- Tina and Amy, together again.
Hooray. Yay. Yes. This. So much this.
Women behaving badly. Women refusing to grow up. I mean, I would love it if "the movies" reverted back to the days of Bringing Up Baby and The Thin Man, with men and women actually believing that forty-something is cool, and dressing for dinner and having cocktails at six and solving mysteries and secretly aiding the resistance and such. But if that's not going to happen, and movies are going to be overpopulated by manchildren playing video games and ogling bikinis and wallowing in haphazard celebrations of adolescent testosterone, then it's only fair that women get equal time and aren't expected to be the responsible ones while men have their fun.

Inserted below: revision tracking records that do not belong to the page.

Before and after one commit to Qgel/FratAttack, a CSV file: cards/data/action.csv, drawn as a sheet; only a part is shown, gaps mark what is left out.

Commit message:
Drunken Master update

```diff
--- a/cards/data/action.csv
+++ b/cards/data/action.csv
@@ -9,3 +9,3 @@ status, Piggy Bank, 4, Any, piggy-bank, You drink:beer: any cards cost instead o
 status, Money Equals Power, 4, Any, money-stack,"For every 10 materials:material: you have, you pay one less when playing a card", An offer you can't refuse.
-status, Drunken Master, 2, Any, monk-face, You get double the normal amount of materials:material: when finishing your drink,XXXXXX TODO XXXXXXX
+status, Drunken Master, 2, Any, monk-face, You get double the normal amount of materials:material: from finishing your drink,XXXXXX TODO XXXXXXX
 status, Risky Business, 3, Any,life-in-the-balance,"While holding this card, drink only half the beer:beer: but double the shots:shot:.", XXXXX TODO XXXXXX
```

So hooray and yay for Sisters. Because now Tina Fey gets to be the womanchild: she throws a for-real kicking-and-screaming tantrum like a toddler, like an actual brand-new person who has not yet mastered bladder control, which is so absurd that you're convinced it has to be going extra lengths to be a joke, a send-up of how juvenile men are in films like this. Because now Amy Poehler gets to be self-centered and selfish in a uniquely feminine way. Mini spoiler, not really: it's about going overboard in being the "good" girl and the "good" sister and the "good" daughter, and how damn self-congratulatory -- and also self-negating, which for approved values of womanhood is allegedly a positive thing -- that can be. And there's a particular sort of relief in seeing this notion of "appropriate" womanliness being sent up. Like: yes! Someone sees how ridiculous this is. Someone sees how not-positive for women this is. Someone recognizes how this is abdicating adulthood, not embracing it.

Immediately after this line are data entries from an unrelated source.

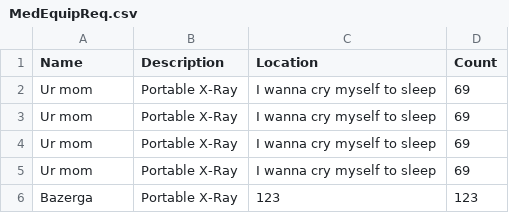
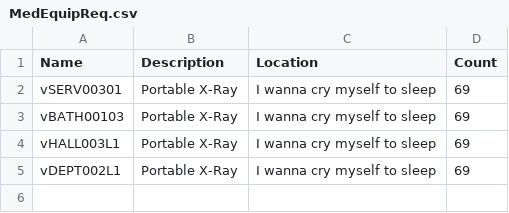
Before and after one commit to Tdonnelly20/Hospital-Application, a CSV file: src/main/resources/edu/wpi/veganvampires/MedEquipReq.csv, drawn as a sheet.

Commit message:
with real rooms

```diff
--- a/src/main/resources/edu/wpi/veganvampires/MedEquipReq.csv
+++ b/src/main/resources/edu/wpi/veganvampires/MedEquipReq.csv
@@ -1,6 +1,5 @@
 Name,Description,Location,Count
-Ur mom,Portable X-Ray,I wanna cry myself to sleep,69,
-Ur mom,Portable X-Ray,I wanna cry myself to sleep,69,
-Ur mom,Portable X-Ray,I wanna cry myself to sleep,69,
-Ur mom,Portable X-Ray,I wanna cry myself to sleep,69,
-Bazerga,Portable X-Ray,123,123,
+vSERV00301,Portable X-Ray,I wanna cry myself to sleep,69,
+vBATH00103,Portable X-Ray,I wanna cry myself to sleep,69,
+vHALL003L1,Portable X-Ray,I wanna cry myself to sleep,69,
+vDEPT002L1,Portable X-Ray,I wanna cry myself to sleep,69,
```
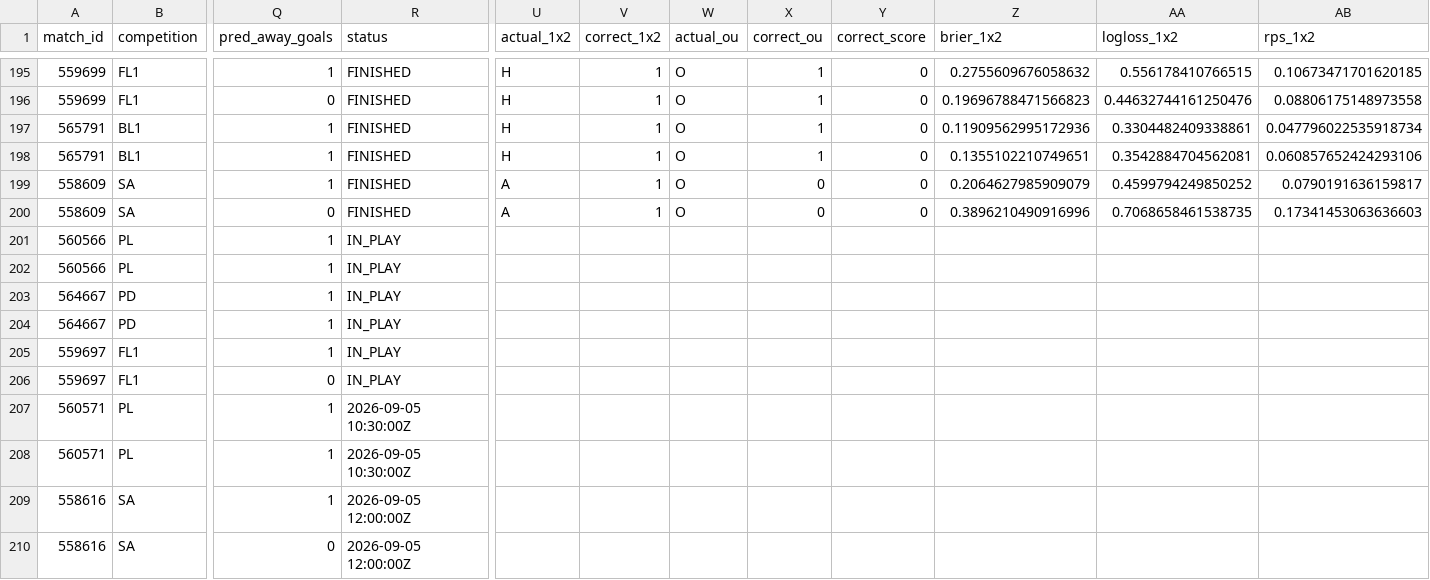
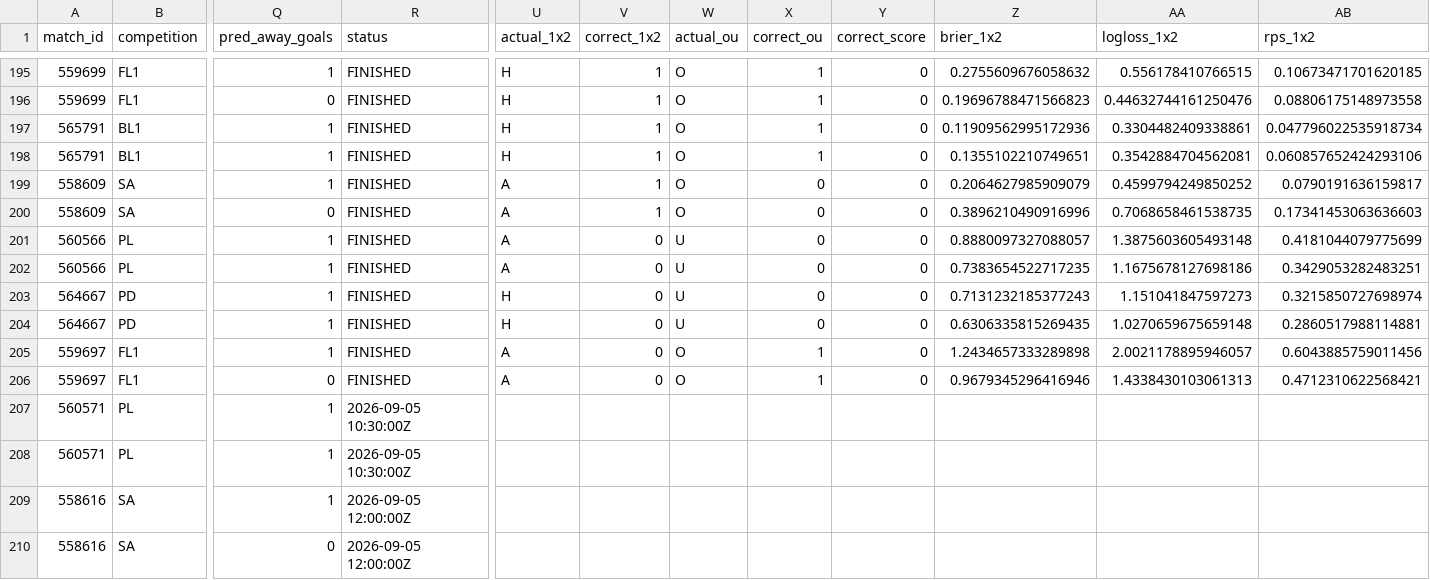
Before and after one commit to isaacruedabiota/FOOTBALL-PREDICTOR, a CSV file: track_record/track_record.csv, drawn as a sheet; only a part is shown, gaps mark what is left out; the diff names each change by its address in the sheet, - before the commit and + after, or states it on an @@ line.

```diff
--- a/track_record/track_record.csv
+++ b/track_record/track_record.csv
-R201:R206 (status): IN_PLAY
+R201:R206 (status): FINISHED
-U201:U202 (actual_1x2): (empty)
+U201:U202 (actual_1x2): A
-V201:V206 (correct_1x2): (empty)
+V201:V206 (correct_1x2): 0
-W201:W204 (actual_ou): (empty)
+W201:W204 (actual_ou): U
-X201:X204 (correct_ou): (empty)
+X201:X204 (correct_ou): 0
-Y201:Y206 (correct_score): (empty)
+Y201:Y206 (correct_score): 0
-Z201 (brier_1x2): (empty)
+Z201 (brier_1x2): 0.8880097327088057
-AA201 (logloss_1x2): (empty)
+AA201 (logloss_1x2): 1.3875603605493148
-AB201 (rps_1x2): (empty)
+AB201 (rps_1x2): 0.4181044079775699
-Z202 (brier_1x2): (empty)
+Z202 (brier_1x2): 0.7383654522717235
-AA202 (logloss_1x2): (empty)
+AA202 (logloss_1x2): 1.1675678127698186
-AB202 (rps_1x2): (empty)
+AB202 (rps_1x2): 0.3429053282483251
-U203:U204 (actual_1x2): (empty)
+U203:U204 (actual_1x2): H
-Z203 (brier_1x2): (empty)
+Z203 (brier_1x2): 0.7131232185377243
-AA203 (logloss_1x2): (empty)
+AA203 (logloss_1x2): 1.151041847597273
-AB203 (rps_1x2): (empty)
+AB203 (rps_1x2): 0.3215850727698974
-Z204 (brier_1x2): (empty)
+Z204 (brier_1x2): 0.6306335815269435
-AA204 (logloss_1x2): (empty)
+AA204 (logloss_1x2): 1.0270659675659148
-AB204 (rps_1x2): (empty)
+AB204 (rps_1x2): 0.2860517988114881
-U205:U206 (actual_1x2): (empty)
+U205:U206 (actual_1x2): A
-W205:W206 (actual_ou): (empty)
+W205:W206 (actual_ou): O
-X205:X206 (correct_ou): (empty)
+X205:X206 (correct_ou): 1
-Z205 (brier_1x2): (empty)
+Z205 (brier_1x2): 1.2434657333289898
-AA205 (logloss_1x2): (empty)
+AA205 (logloss_1x2): 2.0021178895946057
-AB205 (rps_1x2): (empty)
+AB205 (rps_1x2): 0.6043885759011456
-Z206 (brier_1x2): (empty)
+Z206 (brier_1x2): 0.9679345296416946
-AA206 (logloss_1x2): (empty)
+AA206 (logloss_1x2): 1.4338430103061313
-AB206 (rps_1x2): (empty)
+AB206 (rps_1x2): 0.4712310622568421
```
Also changed, not shown: 1 other file.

Already Sisters has got it all over any Adam Sandler movie, which never sees how problematic forty-something men behaving in stereotypically-approved-yet-idiotically-stupid ways really is.
Not that the plot really matters, but Kate (Fey) and Maura Ellis (Poehler) are the titular sibs who've just discovered that their parents (Diane Wiest and James Brolin) have sold their childhood home in Orlando. They decide that this is the one-last-chance for Maura, ever the Responsible One, to have the blowout party she never had in high school. So when the women are supposed to be clearing out their shared childhood bedroom (Mom and Dad have already moved into their new hip retirement community), they are in fact throwing a huge party, to which they have invited most of their former high-school friends and a new few new neighbors, and definitely do not invite their former high-school enemies, who of course show up anyway.
And thus Sisters ends up a mix of sweet nostalgia -- Maura kissing the Family Ties-era poster of Michael J. Fox in their stuck-in-the-'80s bedroom is genuinely lovely -- and just a little bit of gross out that the movie could have done without (and been much stronger for it), but it's not too much so it's okay. Instead, as wonderful payback for women moviegoers who have been putting up with overgrown boys for too long, there is some peculiarly womanish humor. When Maura worries about not wearing the right bra to get her flirt on, that is a real thing that is very wise and funny about the things that women worry about. There are men as eye candy and objects of desire: Pro wrestler John Cena, as a drug dealer Kate likes, follows on from his appearance in Trainwreck with another instance of sending up his almost cartoonishly overly pumped-up masculine image. And -- as all wise dudes and women know -- men who are comfortable making fun of themselves are extra sexy. And then there is James, the charming and funny Florida neighbor, who Maura likes and is played by Ike Barinholtz, who looks like a lost Wahlberg cousin but is apparently no relation at all. Maura shares a moment of vulnerability with him at the party that is so raw that it made me sob with its shrewdness. I get very worked up when women get to be screwed-up people onscreen. It's so rare!Sisters
Directed by Jason Moore. Written by Paula Pell. Starring Amy Poehler, Tina Fey, Ike Barinholtz, John Cena and Maya Rudolph. Opens Friday, December 18, at multiple theaters.